- **Description of the task**
Search the entries below for "export" and copy each matching line.

Front-end code change data
# # #
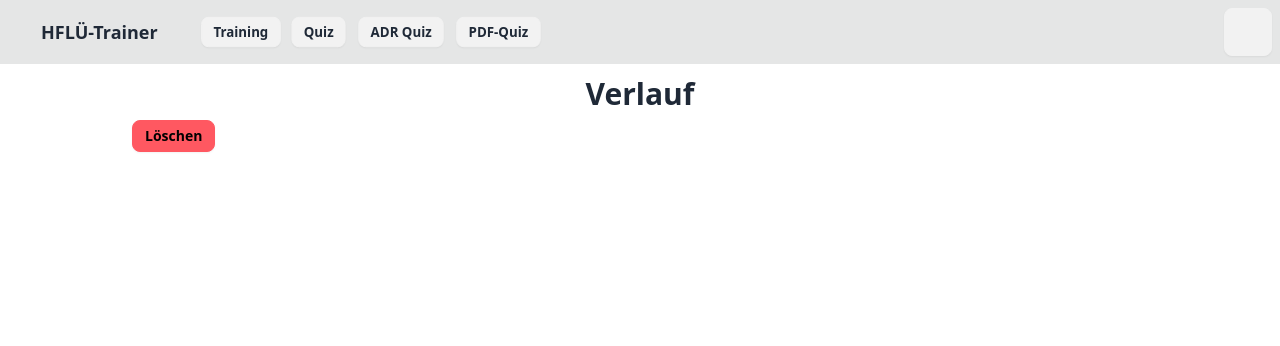
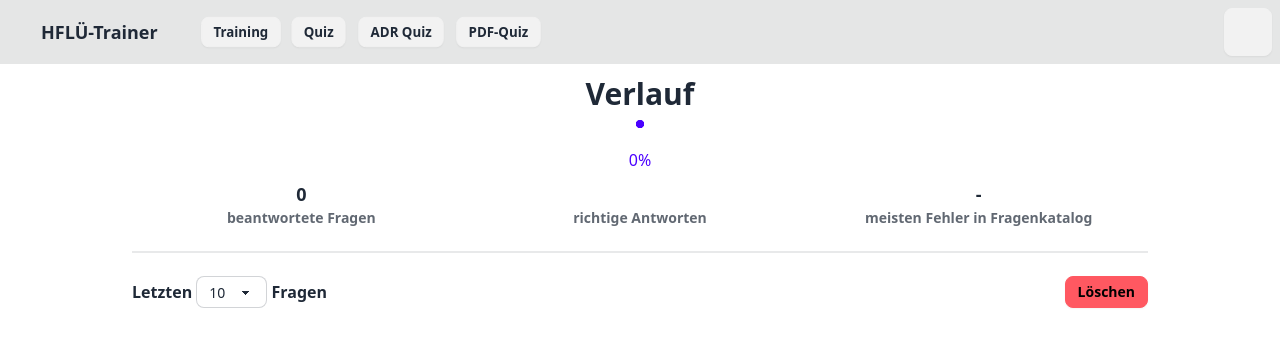
Before and after one commit to theTCA/fwhe-quiz, a SvelteKit app: page /history in a window 1280 px wide. Shown: the top 346 px of the page. Built offline with nearby package versions, Linux system fonts and the light colour scheme; some icons are missing.

Commit message:
Added: details in history

```diff
--- a/src/lib/stores.js
+++ b/src/lib/stores.js
@@ -30,4 +30,4 @@ export const quizQuestions = writable(getStored("quizQuestions", []).map((/** @t
 quizQuestions.subscribe(val => putStore("quizQuestions", val.map((/** @type {{ id: number; }} */ q) => q.id)));
 
 export const quizHistory = writable(getStored("quizHistory", []).map((/**@type {{id: number, answer: string, date:Date}} */ e) => ({question: flattendQuestions.find(q => q.id === e.id), answer: e.answer, date: new Date(e.date)})));
-quizHistory.subscribe(val => putStore("quizHistory", val.map(( /** @type {{ question: import("$lib/types").Question; answer: any; date: any; }} */ h) => ({id: h.question.id, answer: h.answer, date: h.date}))));
+quizHistory.subscribe(val => putStore("quizHistory", val.map(( /** @type {import("$lib/types").QuizHistory} */ h) => ({id: h.question.id, answer: h.answer, date: h.date}))));
--- a/src/routes/history/+page.svelte
+++ b/src/routes/history/+page.svelte
@@ -1,13 +1,88 @@
 <script>
     import QuizHistory from "$lib/components/QuizHistory.svelte";
     import {quizHistory} from "$lib/stores";
+
+    $: historyRange = 10;
+    $: correctQuestions = $quizHistory.reduce(reduceCorrectQuestions, 0);
+    $: correctQuestionsProgress = $quizHistory.length > 0 ? Math.round((correctQuestions / $quizHistory.length) * 100) : 0;
+    $: historyAsCatalogues = $quizHistory.reduce(reduceCatalogues, {});
+    $: worstCatalog = Object.keys(historyAsCatalogues).reduce((acc, c) => {
+        let ratio = historyAsCatalogues[c].incorrect / $quizHistory.length;
+        return ratio > acc.ratio ? {ratio: ratio, catalog: c} : acc;
+    }, {ratio: 0, catalog: "-"});
+
+    /**
+     * @param {number} acc
+     * @param {import("$lib/types").QuizHistory} history
+     */
+    function reduceCorrectQuestions(acc, history) {
+        let correctChoice = history.question.choices.find((/** @type {{text:string, answer: boolean; }} */ c) => c.answer);
+        if(correctChoice) {
+            return correctChoice.text === history.answer ? acc + 1 : acc;
+        }
+        return acc;
+    }
+
+    /**
+     * @param {any} acc
+     * @param {import("$lib/types").QuizHistory} history
+     */
+    function reduceCatalogues(acc, history) {
+        let catalog = history.question.catalog;
+        let correctChoice = history.question.choices.find((/** @type {{text:string, answer: boolean; }} */ c) => c.answer);
+        if(catalog && correctChoice) {
+            if(catalog in acc) {
+                correctChoice.text === history.answer ? acc[catalog].correct += 1 : acc[catalog].incorrect += 1;
+            } else {
+                acc[catalog] = {correct: 0, incorrect: 0};
+                correctChoice.text === history.answer ? acc[catalog].correct += 1 : acc[catalog].incorrect += 1;
+            }
+        }
+        return acc;
+    }
 </script>
 
 <div>
     <h1 class="text-3xl text-center font-semibold mb-2">Verlauf</h1>
-    <button class="btn btn-error btn-sm" on:click={() => $quizHistory = []}>Löschen</button>
-    <div>
-        {#each $quizHistory.slice(0, 10) as history}
+    <div class="mb-4 grid grid-cols-1 lg:grid-cols-3 items-end">
+        <div>
+            <div class="text-lg font-bold text-center">
+                {$quizHistory.length}
+            </div>
+            <h3 class="text-sm font-semibold text-center opacity-70">beantwortete Fragen</h3>
+        </div>
+        <div class="inline-flex flex-col gap-2">
+            <div class="radial-progress self-center text-primary" style={`--value:${correctQuestionsProgress};`} role="progressbar">
+                {`${correctQuestionsProgress}%`}
+            </div>
+            <h3 class="text-sm font-semibold text-center opacity-70">richtige Antworten</h3>
+        </div>
+        <div class="">
+            <div class="text-lg font-bold text-center">
+                {worstCatalog.catalog}
+                {#if worstCatalog.catalog !== "-"}
+                {`(${historyAsCatalogues[worstCatalog.catalog].incorrect})`}
+                {/if}
+            </div>
+            <h3 class="text-sm font-semibold text-center opacity-70">meisten Fehler in Fragenkatalog</h3>
+        </div>
+    </div>
+    <div class="divider"></div>
+    <div class="flex justify-between mb-2">
+        <div>
+            <span class="font-bold"> Letzten </span>
+            <select class="select select-bordered select-sm" bind:value={historyRange}>
+                <option value={10}>10</option>
+                <option value={20}>20</option>
+                <option value={50}>50</option>
+                <option value={$quizHistory.length}>Alle</option>
+            </select>
+            <span class="font-bold"> Fragen</span>
+        </div>
+        <button class="btn btn-error btn-sm" on:click={() => $quizHistory = []}>Löschen</button>
+    </div>
+    <div class="flex flex-col gap-1">
+        {#each $quizHistory.slice(0, historyRange) as history}
         <QuizHistory {history} />
         {/each}
     </div>
```
Also changed, not shown: src/lib/types.js (+7 -0 lines).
# # #
- **Task output**
@@ -30,4 +30,4 @@ export const quizQuestions = writable(getStored("quizQuestions", []).map((/** @t
 export const quizHistory = writable(getStored("quizHistory", []).map((/**@type {{id: number, answer: string, date:Date}} */ e) => ({question: flattendQuestions.find(q => q.id === e.id), answer: e.answer, date: new Date(e.date)})));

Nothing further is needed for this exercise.